Once the survey was published, Bloomberg Businessweek began receiving backlash from readers, who argued that the poll is offensive to women by positioning them as accessories or visual items in the workplace, according to The Boston Globe. Shortly after the survey was posted, the publication removed the results from its website and issued an apology Monday to its Facebook followers. Members of the MSU community also said the survey was inappropriate.
“We regret issuing two online polls last week that asked our readers to comment on which business schools had the most attractive male and female students,” Bloomberg Businessweek said in a Facebook post around 3 p.m. on Nov. 12. “The Face/Off polls have been taken down from businessweek.com. They were in poor taste and undermine the tremendous value our Business School’s vertical provides.”
This isn’t the first time the publication has released such an article. In 2010 and 2011, Bloomberg Businessweek teamed up with College Prowler to survey students at its top business colleges, and one of the questions asked students to grade their school’s men and women.
Associate Dean for Diversity and Inclusion for the Broad College of Business Matt Anderson said although he cannot speak on behalf of MSU’s official position, he personally does not agree with surveying students on how attractive their peers are, as worth is not measured by looks.
“I agree with Martin Luther King Jr., … that we must judge people by the content of their character and what they bring to the workplace and what skills they have,” Anderson said.
He said the type of survey Bloomberg Businessweek released is “silly,” but these “silly surveys” are part of today’s instant-gratification society.
“Here at the university, we acknowledge these things will happen; we respect people’s right to do things we might not agree with,” Anderson said. “I would certainly say as an individual, it’s something I wouldn’t agree with.”

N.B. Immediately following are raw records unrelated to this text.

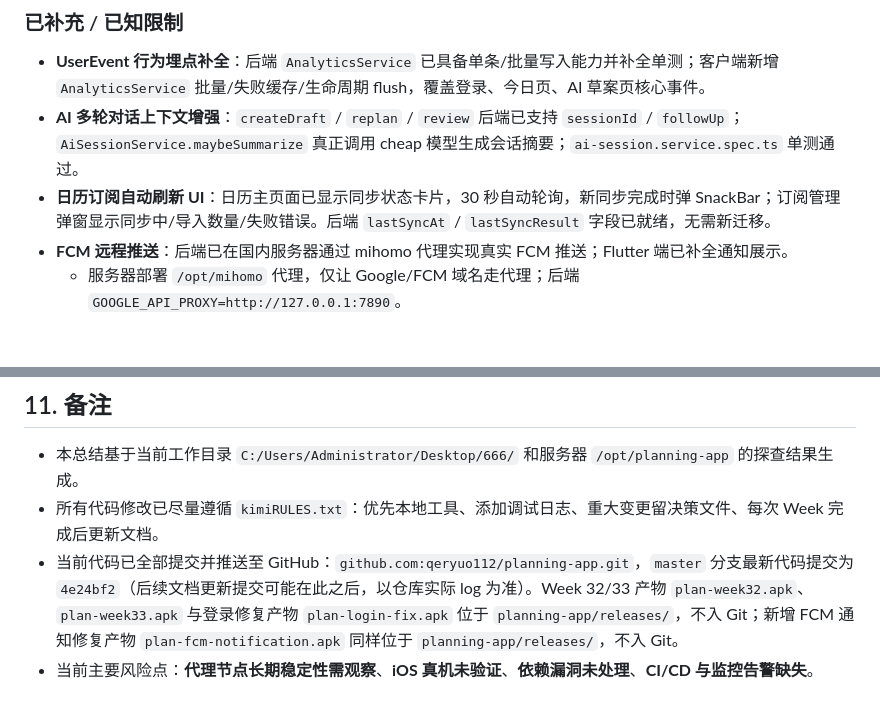
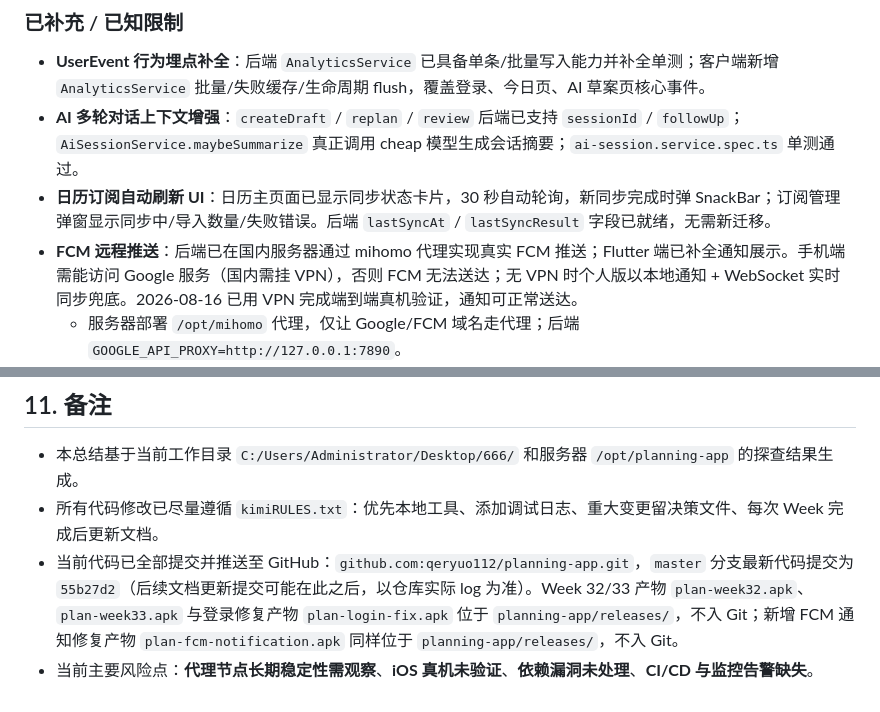
Before and after one commit to qeryuo112/planning-app, a Markdown page: docs/项目开发总结报告.md, 2 parts joined by grey strips. GitHub-like rendering; blank space fills up the shorter version.

```diff
--- a/docs/项目开发总结报告.md
+++ b/docs/项目开发总结报告.md
@@ -471,7 +471,7 @@ Week 32 已闭合，当前进入测试修复收尾阶段：
 - **UserEvent 行为埋点补全**：后端 `AnalyticsService` 已具备单条/批量写入能力并补全单测；客户端新增 `AnalyticsService` 批量/失败缓存/生命周期 flush，覆盖登录、今日页、AI 草案页核心事件。
 - **AI 多轮对话上下文增强**：`createDraft` / `replan` / `review` 后端已支持 `sessionId` / `followUp`；`AiSessionService.maybeSummarize` 真正调用 cheap 模型生成会话摘要；`ai-session.service.spec.ts` 单测通过。
 - **日历订阅自动刷新 UI**：日历主页面已显示同步状态卡片，30 秒自动轮询，新同步完成时弹 SnackBar；订阅管理弹窗显示同步中/导入数量/失败错误。后端 `lastSyncAt` / `lastSyncResult` 字段已就绪，无需新迁移。
-- **FCM 远程推送**：后端已在国内服务器通过 mihomo 代理实现真实 FCM 推送；Flutter 端已补全通知展示。
+- **FCM 远程推送**：后端已在国内服务器通过 mihomo 代理实现真实 FCM 推送；Flutter 端已补全通知展示。手机端需能访问 Google 服务（国内需挂 VPN），否则 FCM 无法送达；无 VPN 时个人版以本地通知 + WebSocket 实时同步兜底。2026-08-16 已用 VPN 完成端到端真机验证，通知可正常送达。
   - 服务器部署 `/opt/mihomo` 代理，仅让 Google/FCM 域名走代理；后端 `GOOGLE_API_PROXY=http://127.0.0.1:7890`。
   - 修复 `FcmService`：使用 `https-proxy-agent` 创建 `HttpsProxyAgent`，并传入 `cert(credential, proxyAgent)` 与 `initializeApp({ credential, httpAgent: proxyAgent })`，因为 `firebase-admin` 内置 HTTP 客户端不读取 `HTTPS_PROXY` 环境变量。
   - 2026-08-16 端到端验证：创建 `channel=push` 提醒后，mihomo 日志显示 `fcm.googleapis.com:443` 走代理，API 日志无 FCM 失败，说明服务端已成功投递到 FCM HTTP v1。
@@ -493,5 +493,5 @@ Week 32 已闭合，当前进入测试修复收尾阶段：
 
 - 本总结基于当前工作目录 `C:/Users/Administrator/Desktop/666/` 和服务器 `/opt/planning-app` 的探查结果生成。
 - 所有代码修改已尽量遵循 `kimiRULES.txt`：优先本地工具、添加调试日志、重大变更留决策文件、每次 Week 完成后更新文档。
-- 当前代码已全部提交并推送至 GitHub：`github.com:qeryuo112/planning-app.git`，`master` 分支最新代码提交为 `4e24bf2`（后续文档更新提交可能在此之后，以仓库实际 log 为准）。Week 32/33 产物 `plan-week32.apk`、`plan-week33.apk` 与登录修复产物 `plan-login-fix.apk` 位于 `planning-app/releases/`，不入 Git；新增 FCM 通知修复产物 `plan-fcm-notification.apk` 同样位于 `planning-app/releases/`，不入 Git。
+- 当前代码已全部提交并推送至 GitHub：`github.com:qeryuo112/planning-app.git`，`master` 分支最新代码提交为 `55b27d2`（后续文档更新提交可能在此之后，以仓库实际 log 为准）。Week 32/33 产物 `plan-week32.apk`、`plan-week33.apk` 与登录修复产物 `plan-login-fix.apk` 位于 `planning-app/releases/`，不入 Git；新增 FCM 通知修复产物 `plan-fcm-notification.apk` 同样位于 `planning-app/releases/`，不入 Git。
 - 当前主要风险点：**代理节点长期稳定性需观察**、**iOS 真机未验证**、**依赖漏洞未处理**、**CI/CD 与监控告警缺失**。
```
Also changed, not shown: docs/development-log.md (+22 -0 lines).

Accounting junior Michael Machala said he has heard of Bloomberg Businessweek’s surveys before, and he feels the publication holds itself to a higher professional standard than surveying readers on student attractiveness.
“What they should be surveying is the student’s ability to communicate well with employers,” Machala said. “I think that would be a better metric survey, rather than girls’ attractiveness at our business school.”